Waller | The Villain Family
  • $8
  • $8
I Want Whisky
Born from the punk shows of Atlanta basements in 2006, I Want Whisky has brought the Southern musical traditions of bluegrass, old-time, blues, and country and punk together with the energy that only such a combination could birth. Since then, the band has released a 45-record and a slurry of boot-leg audio and video recordings of varying quality, and has been honored with some prominence in Atlanta's live music scene. Whether its at the annual Homebrew Hootenannies; St. Patrick and Kentucky Derby parties at Mac McGee; or on the dim and smokey stages of Atlanta's bars and basements, I Want Whisky has earned a reputation for bringing people loud, fast, rebellious Southern music.

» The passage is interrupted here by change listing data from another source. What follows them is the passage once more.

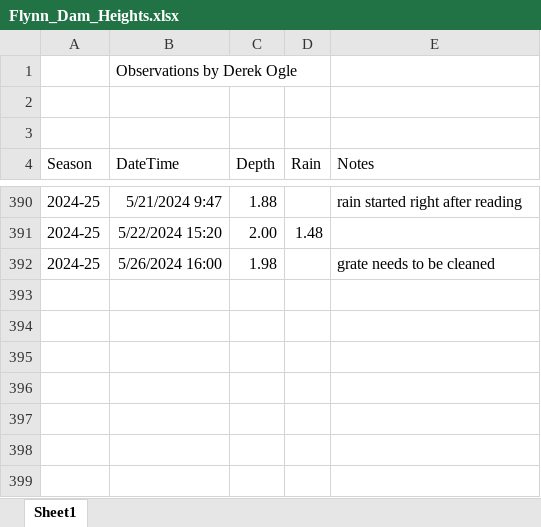
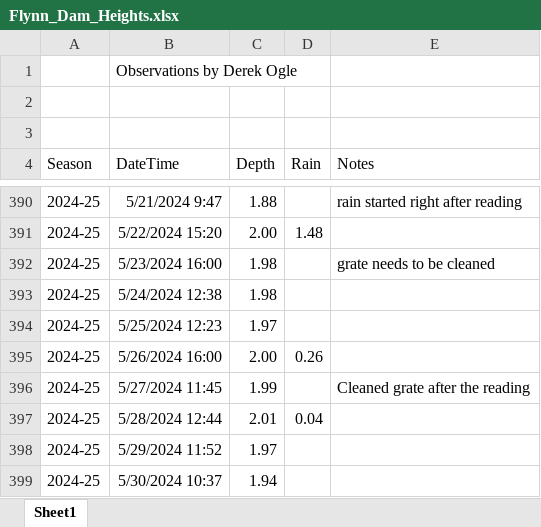
Before and after one commit to droglenc/droglenc.github.io, an Excel workbook: portfolio/posts/_data/Flynn_Dam_Heights.xlsx, sheet Sheet1, drawn as a sheet; only a part is shown, gaps mark what is left out; values as stored, in another font and other column widths than the file's, no borders; the diff names each change by its address in the sheet, - before the commit and + after, or states it on an @@ line.

```diff
--- a/portfolio/posts/_data/Flynn_Dam_Heights.xlsx (sheet Sheet1)
+++ b/portfolio/posts/_data/Flynn_Dam_Heights.xlsx (sheet Sheet1)
-B392 (DateTime): 5/26/2024 16:00
+B392 (DateTime): 5/23/2024 16:00
+row 393: 2024-25 | 5/24/2024 12:38 | 1.98
+row 394: 2024-25 | 5/25/2024 12:23 | 1.97
+row 395: 2024-25 | 5/26/2024 16:00 | 2.00 | 0.26
+row 396: 2024-25 | 5/27/2024 11:45 | 1.99 |  | Cleaned grate after the reading
+row 397: 2024-25 | 5/28/2024 12:44 | 2.01 | 0.04
+row 398: 2024-25 | 5/29/2024 11:52 | 1.97
+row 399: 2024-25 | 5/30/2024 10:37 | 1.94
```
Also changed, not shown: 15 other files.
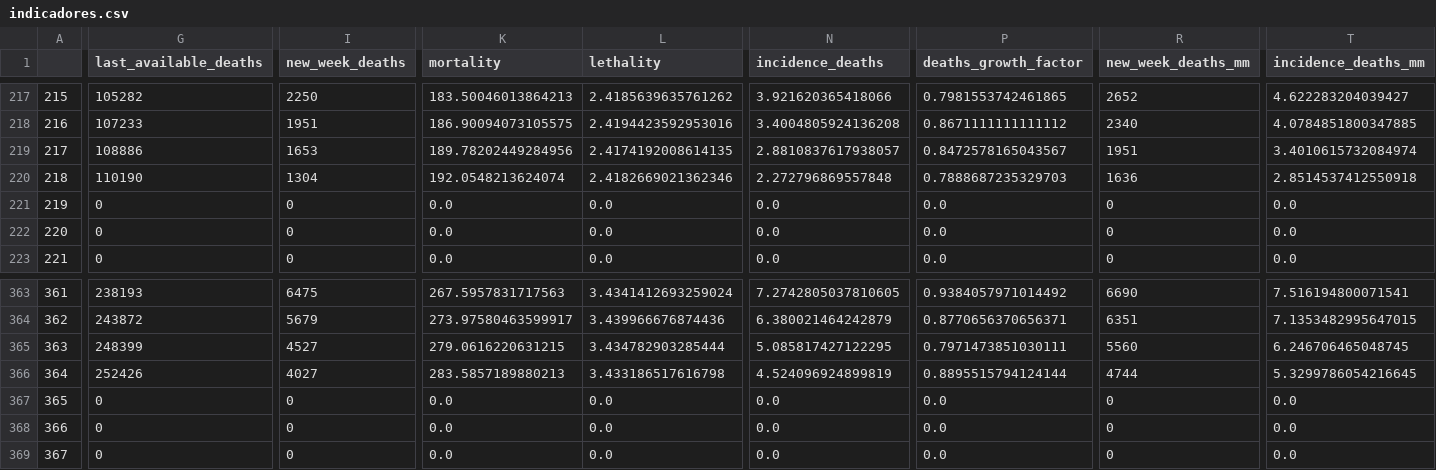
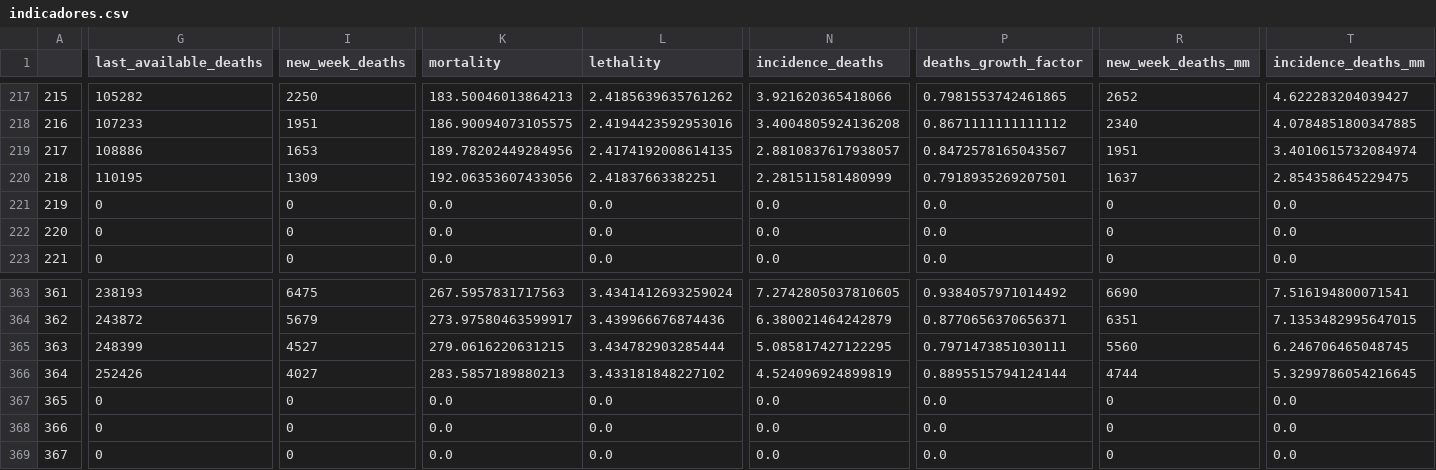
Before and after one commit to CDA-EPCWeb/Indicadores-Epidemiologicos, a CSV file: resultados/indicadores.csv, drawn as a sheet; only a part is shown, gaps mark what is left out; the diff covers the shown part only; the diff names each change by its address in the sheet, - before the commit and + after, or states it on an @@ line.

```diff
--- a/resultados/indicadores.csv
+++ b/resultados/indicadores.csv
-G220 (last_available_deaths): 110190
+G220 (last_available_deaths): 110195
-I220 (new_week_deaths): 1304
+I220 (new_week_deaths): 1309
-K220 (mortality): 192.0548213624074
+K220 (mortality): 192.06353607433056
-L220 (lethality): 2.4182669021362346
+L220 (lethality): 2.41837663382251
-N220 (incidence_deaths): 2.272796869557848
+N220 (incidence_deaths): 2.281511581480999
-P220 (deaths_growth_factor): 0.7888687235329703
+P220 (deaths_growth_factor): 0.7918935269207501
-R220 (new_week_deaths_mm): 1636
+R220 (new_week_deaths_mm): 1637
-T220 (incidence_deaths_mm): 2.8514537412550918
+T220 (incidence_deaths_mm): 2.854358645229475
-L366 (lethality): 3.433186517616798
+L366 (lethality): 3.433181848227102
```
Also changed, not shown: 52 edited cells elsewhere in this file.
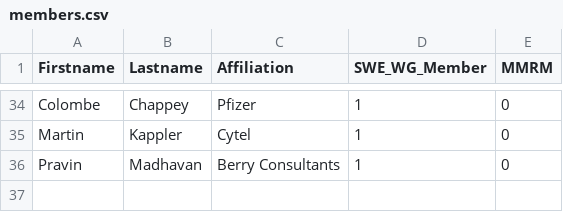
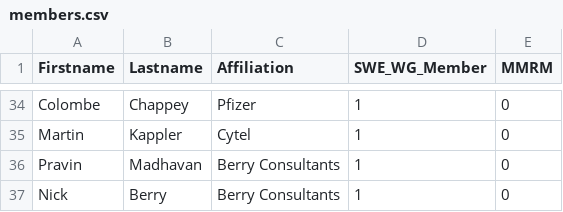
Before and after one commit to openstatsware/website, a CSV file: data/members.csv, drawn as a sheet; only a part is shown, gaps mark what is left out.

Commit message:
add Nick

```diff
--- a/data/members.csv
+++ b/data/members.csv
@@ -36 +36,2 @@ Martin,Kappler,Cytel,1,0
 Pravin,Madhavan,Berry Consultants,1,0
+Nick,Berry,Berry Consultants,1,0
```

Waller is a five-piece Americana band from Atlanta that focuses on harmony with just the right amount of country and rock.
The Villain Family
The Villain Family is not your run of the mill band. Heavy on banjo, ukulele and country twang the Atlanta, GA group offers up bluegrass heavy on soul and with an indie sensibility. Chief songwriters Lawson Wright and Rachel Simpson use clever lyrics and catchy melodies on their debut album, Southern Lovers, putting together a batch of tunes that deal with life, relationships and manatees. On each song, Simpson’s sweet voice is cradled by the soulful rhythms created by Wright (banjo, dobro, guitar), Bearded Mike (piano), Douglas Rolph (bass) and Earl Judd (drums) creating a sound that will make your ears happy.

The album wastes no time getting your foot stomping with the tune “If I Knew The Words”. Wright’s masterful banjo playing drives this song and sets the table for the rest of the record. Using cooking as a metaphor for a love/hate relationship, “The Line Cook Song”, may be the best song on the album, offering up some of their best lyrical output. Other songs such as “Southern Lovers”, “Yuma” and “Waitin’ In Vain” highlight their ability to craft music chock full of bits and pieces of soul, bluegrass, country and pop. They also show their whimsical side with the humorous tune “The Manatee Song”, a short sweet tune about manatees. It is a nice change up on the album.

-Chris Martin/ The Examiner